**Assignment**
Only the lines holding "GsonConverterFactory" are wanted. Copy every one from the records below.

Content revision data

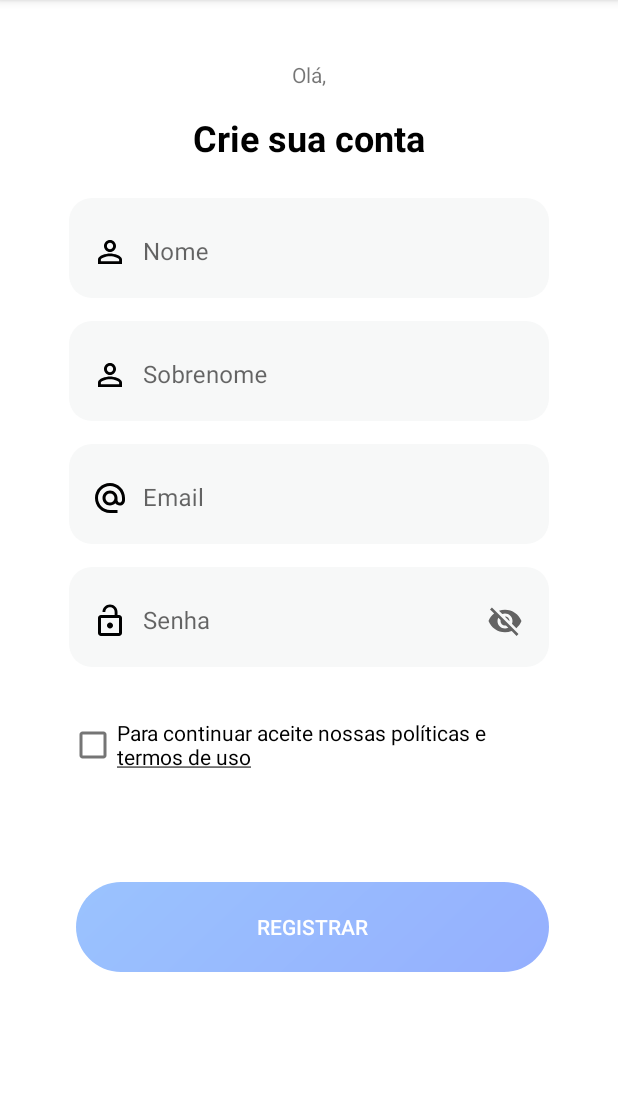
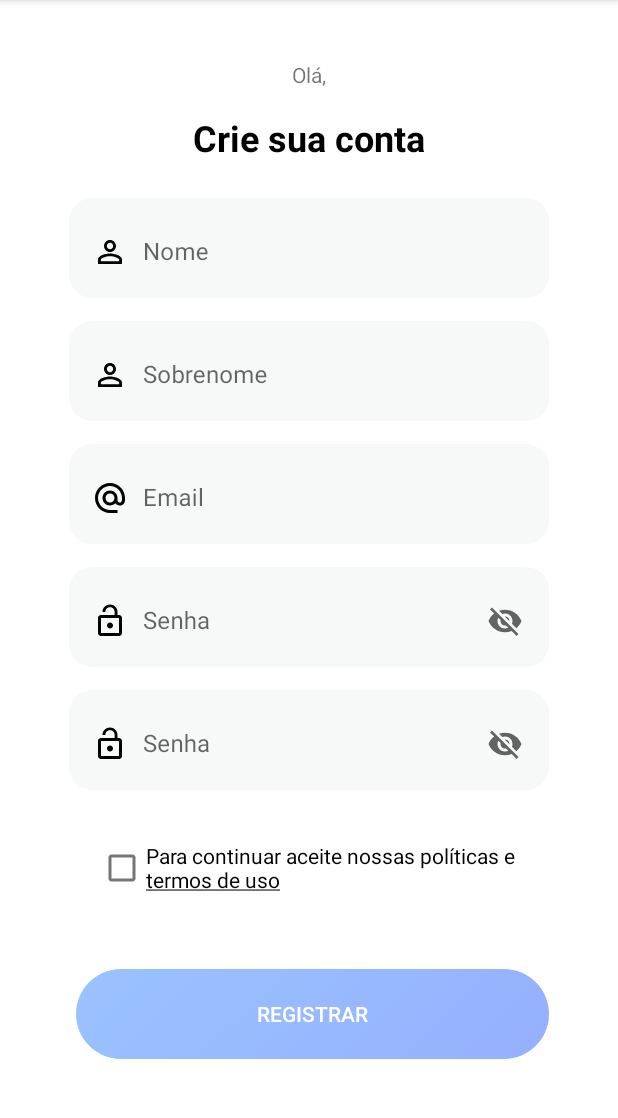
Before and after one commit to IgorMontezuma20/Ufit, an Android app: the RegisterFragment screen opened through its navigation route, on a phone screen of 412 x 824 dp, the part 84-1202 px from its top. Run offline under Robolectric (Android 15) with nearby library versions, the phone set to English and light mode, and no system bars; our stand-ins replace Dagger/Hilt's generated code, navigation-ui; network calls fail.

Commit message:
feature de cadastro em andamento

```diff
--- /dev/null
+++ b/app/src/main/java/com/app/ufit/provider/UsersProvider.kt
@@ -0,0 +1,23 @@
+package com.app.ufit.provider
+
+import com.app.ufit.models.ResponseHttp
+import com.app.ufit.models.User
+import com.app.ufit.routes.UsersRoutes
+import com.app.ufit.routes.api.ApiRoutes
+import retrofit2.Call
+
+class UsersProvider {
+
+    private var usersRoutes : UsersRoutes? = null
+
+    init{
+        val api = ApiRoutes()
+        usersRoutes = api.getUsersRouters()
+
+    }
+
+    fun register(user: User): Call<ResponseHttp>?{
+
+        return  usersRoutes?.register(user)
+    }
+}
--- /dev/null
+++ b/app/src/main/java/com/app/ufit/routes/UsersRoutes.kt
@@ -0,0 +1,13 @@
+package com.app.ufit.routes
+
+import com.app.ufit.models.ResponseHttp
+import com.app.ufit.models.User
+import retrofit2.Call
+import retrofit2.http.Body
+import retrofit2.http.POST
+
+interface UsersRoutes {
+
+    @POST("users/create")
+    fun register(@Body user: User): Call<ResponseHttp>
+}
--- /dev/null
+++ b/app/src/main/java/com/app/ufit/routes/api/ApiRoutes.kt
@@ -0,0 +1,15 @@
+package com.app.ufit.routes.api
+
+import com.app.ufit.routes.UsersRoutes
+
+
+class ApiRoutes {
+
+
+    val API_URL = "http://192.168.0.106:3000/api/"
+    val retrofit = RetrofitClient()
+
+    fun getUsersRouters(): UsersRoutes {
+        return retrofit.getClient(API_URL).create(UsersRoutes::class.java)
+    }
+}
--- /dev/null
+++ b/app/src/main/java/com/app/ufit/routes/api/RetrofitClient.kt
@@ -0,0 +1,15 @@
+package com.app.ufit.routes.api
+
+import retrofit2.Retrofit
+import retrofit2.converter.gson.GsonConverterFactory
+
+class RetrofitClient {
+
+    fun getClient(url: String): Retrofit {
+
+        return Retrofit.Builder()
+            .baseUrl(url)
+            .addConverterFactory(GsonConverterFactory.create())
+            .build()
+    }
+}
--- a/app/src/main/java/com/app/ufit/viewmodels/ExerciseViewModel.kt
+++ b/app/src/main/java/com/app/ufit/viewmodels/exercise/ExerciseViewModel.kt
@@ -1,4 +1,4 @@
-package com.app.ufit.viewmodels
+package com.app.ufit.viewmodels.exercise
 
 import android.app.Application
 import javax.inject.Inject
--- /dev/null
+++ b/app/src/main/java/com/app/ufit/viewmodels/login/LoginViewModel.kt
@@ -0,0 +1,4 @@
+package com.app.ufit.viewmodels.login
+
+class LoginViewModel {
+}
--- a/app/src/main/res/layout/fragment_register.xml
+++ b/app/src/main/res/layout/fragment_register.xml
@@ -134,27 +134,55 @@
 
     </com.google.android.material.textfield.TextInputLayout>
 
+    <com.google.android.material.textfield.TextInputLayout
+        android:id="@+id/tlPasswordConfirmation"
+        style="@style/Widget.MaterialComponents.TextInputLayout.OutlinedBox.Dense"
+        android:layout_width="320dp"
+        app:endIconMode="password_toggle"
+        android:layout_height="wrap_content"
+        android:layout_marginTop="15dp"
+        android:background="@drawable/round_edit_text_background"
+        app:boxStrokeColor="@color/white"
+        android:padding="5dp"
+        app:boxStrokeWidth="0dp"
+        app:layout_constraintEnd_toEndOf="@+id/tlPassword"
+        app:layout_constraintStart_toStartOf="@+id/tlPassword"
+        app:layout_constraintTop_toBottomOf="@+id/tlPassword">
+
+        <com.google.android.material.textfield.TextInputEditText
+            android:id="@+id/etPasswordConfirmation"
+            android:layout_width="match_parent"
+            android:layout_height="wrap_content"
+            android:drawableStart="@drawable/ic_locker"
+            android:drawablePadding="10dp"
+            android:hint="Senha"
+            android:paddingStart="10dp"
+            android:singleLine="true" />
+
+    </com.google.android.material.textfield.TextInputLayout>
+
     <CheckBox
         android:id="@+id/checkBox"
         android:layout_width="wrap_content"
         android:layout_height="wrap_content"
         android:layout_marginTop="28dp"
         android:text="@string/checkbox_text"
-        app:layout_constraintStart_toStartOf="@+id/tlPassword"
-        app:layout_constraintTop_toBottomOf="@+id/tlPassword" />
+        app:layout_constraintEnd_toEndOf="@+id/tlPasswordConfirmation"
+        app:layout_constraintStart_toStartOf="@+id/tlPasswordConfirmation"
+        app:layout_constraintTop_toBottomOf="@+id/tlPasswordConfirmation" />
 
     <androidx.appcompat.widget.AppCompatButton
         android:id="@+id/button"
         android:layout_width="wrap_content"
         android:layout_height="wrap_content"
-        android:layout_marginBottom="120dp"
+        android:layout_marginBottom="62dp"
         android:background="@drawable/button"
         android:text="Registrar"
         android:textColor="@color/white"
         app:layout_constraintBottom_toBottomOf="parent"
-        app:layout_constraintEnd_toEndOf="@+id/tlPassword"
+        app:layout_constraintEnd_toEndOf="@+id/tlPasswordConfirmation"
         app:layout_constraintHorizontal_bias="1.0"
-        app:layout_constraintStart_toStartOf="@+id/tlPassword" />
+        app:layout_constraintStart_toStartOf="@+id/tlPasswordConfirmation" />
 
 
 
```
Also changed, not shown: app/src/main/java/com/app/ufit/models/ExercisesItem.kt (+6 -6 lines), app/src/main/java/com/app/ufit/models/ResponseHttp.kt (added, +19 -0 lines), app/src/main/java/com/app/ufit/models/User.kt (added, +24 -0 lines), app/src/main/java/com/app/ufit/ui/fragments/register/RegisterFragment.kt (+116 -1 lines), app/src/main/java/com/app/ufit/viewmodels/register/RegisterViewModel.kt (added, +23 -0 lines), 2 other files.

**Exercise result**
+import retrofit2.converter.gson.GsonConverterFactory
+            .addConverterFactory(GsonConverterFactory.create())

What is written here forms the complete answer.